Betsy Brandt, the Disability Services Coordinator at the Center for Disabilities at UW-Whitewater, provides today’s post. She has a Master of Science degree in Counseling and Student Personnel, along with a School Counseling Certificate. She has considerable experience in the field of students with disabilities, and has pertinent advice about the transition to college. Here are Betsy’s words.
As a student with a disability, going to college may require a few extra steps, but the degree is definitely worth it! Typically, students register with the disabilities services office on campus. This office may have different names, i.e. Center for Students with Disabilities, or Accessibility Center. Registering or applying for services often requires a short application, providing disability documentation, and an intake meeting where services are determined.

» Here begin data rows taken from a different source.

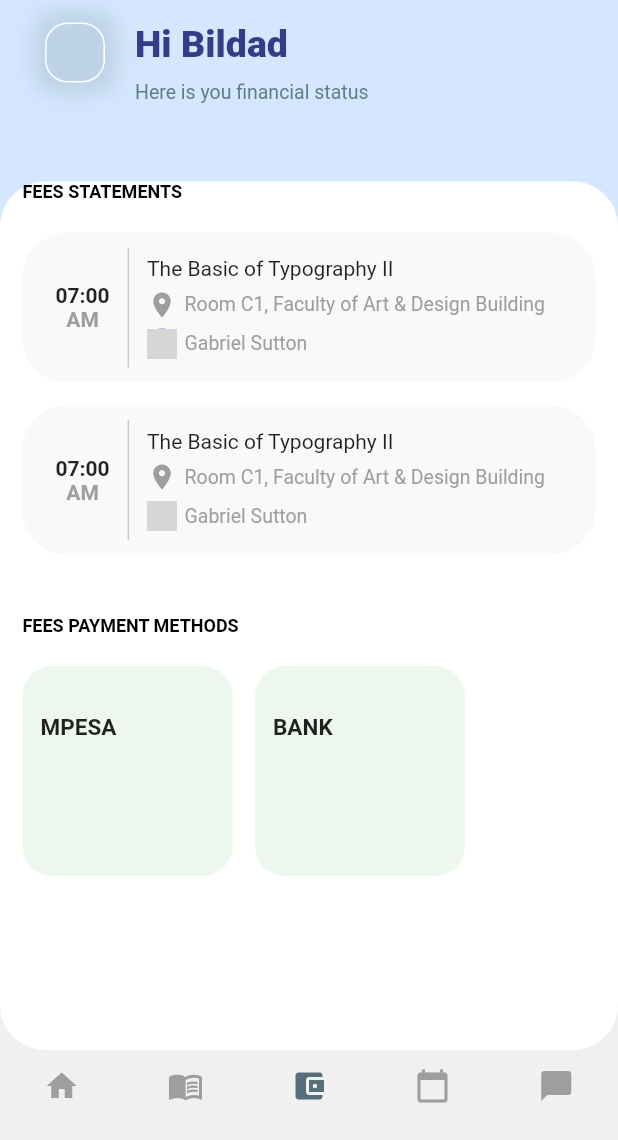
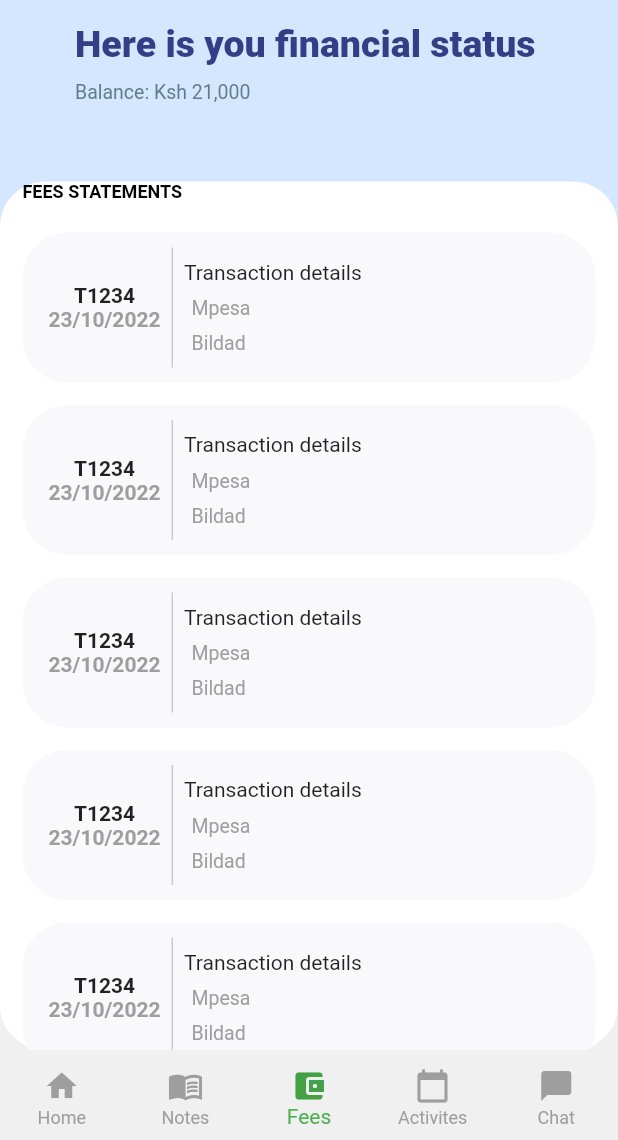
Before and after one commit to Bildad0/UniApp, a Flutter app: the screen it shows once a user with an empty profile is signed in, item 3 of the bottom bar chosen, on a phone screen of 412 x 824 dp, the part 96-1236 px from its top. Run offline on Flutter 3.47's test engine with Material 2 defaults, Android fonts, the phone set to English and light mode, and no system bars; our stand-ins replace firebase_auth, firebase_core, flutter_neumorphic, progress_indicators; accounts and stored records are empty; network calls fail; grey boxes are pictures that could not be loaded.

Commit message:
updates and fixes

```diff
--- a/lib/Views/Chats/chatpage.dart
+++ b/lib/Views/Chats/chatpage.dart
@@ -100,7 +100,7 @@ class _ChatPageState extends State<ChatPage> {
                     size: 20,
                   ),
                   filled: true,
-                  fillColor: Colors.grey.shade100,
+                  fillColor: const Color.fromARGB(218, 245, 245, 245),
                   contentPadding: const EdgeInsets.all(8),
                   enabledBorder: OutlineInputBorder(
                       borderRadius: BorderRadius.circular(20),
--- a/lib/Views/feemanagement.dart
+++ b/lib/Views/feemanagement.dart
@@ -59,23 +59,6 @@ class _FeesPageState extends State<FeesPage> {
               Row(
                 crossAxisAlignment: CrossAxisAlignment.start,
                 children: [
-                  GestureDetector(
-                    child: Container(
-                      width: 40,
-                      height: 40,
-                      decoration: BoxDecoration(
-                        borderRadius: BorderRadius.circular(15),
-                        border: Border.all(width: 1, color: Colors.white),
-                        boxShadow: [
-                          BoxShadow(
-                            color: Colors.blueGrey.withOpacity(0.2),
-                            blurRadius: 12,
-                            spreadRadius: 8,
-                          )
-                        ],
-                      ),
-                    ),
-                  ),
                   const SizedBox(
                     width: 20,
                   ),
@@ -83,7 +66,7 @@ class _FeesPageState extends State<FeesPage> {
                     crossAxisAlignment: CrossAxisAlignment.start,
                     children: const [
                       Text(
-                        "Hi Bildad",
+                        "Here is you financial status",
                         style: TextStyle(
                           fontSize: 25,
                           fontWeight: FontWeight.w900,
@@ -94,7 +77,7 @@ class _FeesPageState extends State<FeesPage> {
                         height: 10,
                       ),
                       Text(
-                        "Here is you financial status",
+                        "Balance: Ksh 21,000",
                         style: TextStyle(
                           fontSize: 13,
                           color: Colors.blueGrey,
@@ -126,6 +109,12 @@ class _FeesPageState extends State<FeesPage> {
                 const SizedBox(
                   height: 20,
                 ),
+                buildClassItem(),
+                buildClassItem(),
+                buildClassItem(),
+                buildClassItem(),
+                buildClassItem(),
+                buildClassItem(),
                 buildClassItem(),
                 buildClassItem(),
                 const SizedBox(
@@ -163,7 +152,7 @@ class _FeesPageState extends State<FeesPage> {
         borderRadius: BorderRadius.circular(20),
       ),
       child: Column(
-        crossAxisAlignment: CrossAxisAlignment.start,
+        crossAxisAlignment: CrossAxisAlignment.center,
         children: [
           const SizedBox(
             height: 20,
@@ -220,11 +209,11 @@ class _FeesPageState extends State<FeesPage> {
             mainAxisAlignment: MainAxisAlignment.center,
             children: const [
               Text(
-                "07:00",
+                "T1234",
                 style: TextStyle(fontWeight: FontWeight.bold),
               ),
               Text(
-                "AM",
+                "23/10/2022",
                 style:
                     TextStyle(fontWeight: FontWeight.bold, color: Colors.grey),
               ),
@@ -242,24 +231,20 @@ class _FeesPageState extends State<FeesPage> {
               SizedBox(
                 width: MediaQuery.of(context).size.width - 160,
                 child: const Text(
-                  "The Basic of Typography II",
+                  "Transaction details",
                   overflow: TextOverflow.ellipsis,
                 ),
               ),
               Row(
+                crossAxisAlignment: CrossAxisAlignment.center,
                 children: [
-                  const Icon(
-                    Icons.location_on,
-                    color: Colors.grey,
-                    size: 20,
-                  ),
                   const SizedBox(
                     width: 5,
                   ),
                   SizedBox(
                     width: MediaQuery.of(context).size.width - 160,
                     child: const Text(
-                      "Room C1, Faculty of Art & Design Building",
+                      "Mpesa",
                       overflow: TextOverflow.ellipsis,
                       style: TextStyle(color: Colors.grey, fontSize: 13),
                     ),
@@ -268,16 +253,11 @@ class _FeesPageState extends State<FeesPage> {
               ),
               Row(
                 children: const [
-                  CircleAvatar(
-                    backgroundImage: NetworkImage(
-                        "https://images.unsplash.com/photo-1507003211169-0a1dd7228f2d?ixlib=rb-1.2.1&ixid=eyJhcHBfaWQiOjEyMDd9&auto=format&fit=crop&w=200&q=80"),
-                    radius: 10,
-                  ),
                   SizedBox(
                     width: 5,
                   ),
                   Text(
-                    "Gabriel Sutton",
+                    "Bildad",
                     style: TextStyle(color: Colors.grey, fontSize: 13),
                   )
                 ],
--- a/lib/Views/landingpage.dart
+++ b/lib/Views/landingpage.dart
@@ -32,7 +32,7 @@ class _SchoolManagementState extends State<SchoolManagement> {
             backgroundColor: const Color(0xFFF0F0F0),
             unselectedItemColor: Colors.grey,
             selectedItemColor: Colors.green,
-            selectedIconTheme: IconThemeData(color: Colors.blueGrey[600]),
+            selectedIconTheme: IconThemeData(color: Colors.green[600]),
             currentIndex: _selectedItemIndex,
             type: BottomNavigationBarType.fixed,
             onTap: (int index) {
@@ -42,23 +42,23 @@ class _SchoolManagementState extends State<SchoolManagement> {
             },
             items: const [
               BottomNavigationBarItem(
-                label: "",
+                label: "Home",
                 icon: Icon(Icons.home),
               ),
               BottomNavigationBarItem(
-                label: "",
+                label: "Notes",
                 icon: Icon(Icons.menu_book),
               ),
               BottomNavigationBarItem(
-                label: "",
+                label: "Fees",
                 icon: Icon(Icons.account_balance_wallet),
               ),
               BottomNavigationBarItem(
-                label: "",
+                label: "Activites",
                 icon: Icon(Icons.calendar_today),
               ),
               BottomNavigationBarItem(
-                label: "",
+                label: "Chat",
                 icon: Icon(Icons.chat_bubble),
               ),
             ],
```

It is important to find out when the student should apply for services. For some universities, an application for the university can be submitted concurrently with an application for services. Other colleges may ask students to wait until the student has been accepted to the university.
Students, parents, families, and supporters and counselors should consider a number of areas when a student with a disability is planning for college. Those areas include the following.
Academics – Students need to know that studying, homework, projects, etc. in college will likely require much more time than in high school. A typical rubric is that for every hour spent in class, two to three hours of outside work will be required. Students should do whatever they can do in high school to develop strong independent studying, notetaking, and test-taking skills.
Accessibility – It is important to see if the campus is accessible for each student’s needs. This can include physical, communication or sensory accessibility (classrooms, residence halls, physical space etc.), and accessibility to resources (alternative format materials, communication, video and digital media, interpreters etc.). Is the university committed to making sure students have the same access to all university events and co-curricular opportunities? Is the university engaged in the success of students with disabilities?
Accommodations – Be knowledgeable about the accommodations offered at the university level. Some accommodations or modifications that are available in high school are not available in college. Examples of modifications not provided at most colleges and universities include but are not limited to: modified tests, notes for every test, extended due dates for assignments, or word banks. If a student is thinking about college, it is important that they gradually refrain from using modifications that are not approved in college and shift to accommodations such as: extended testing time, alternative format print material (audio or digital books), reduced course load or only taking 4 classes at a time, use of peer notes, or use of adaptive technology.
An excellent resource is the Department of Education’s Opening Doors publication.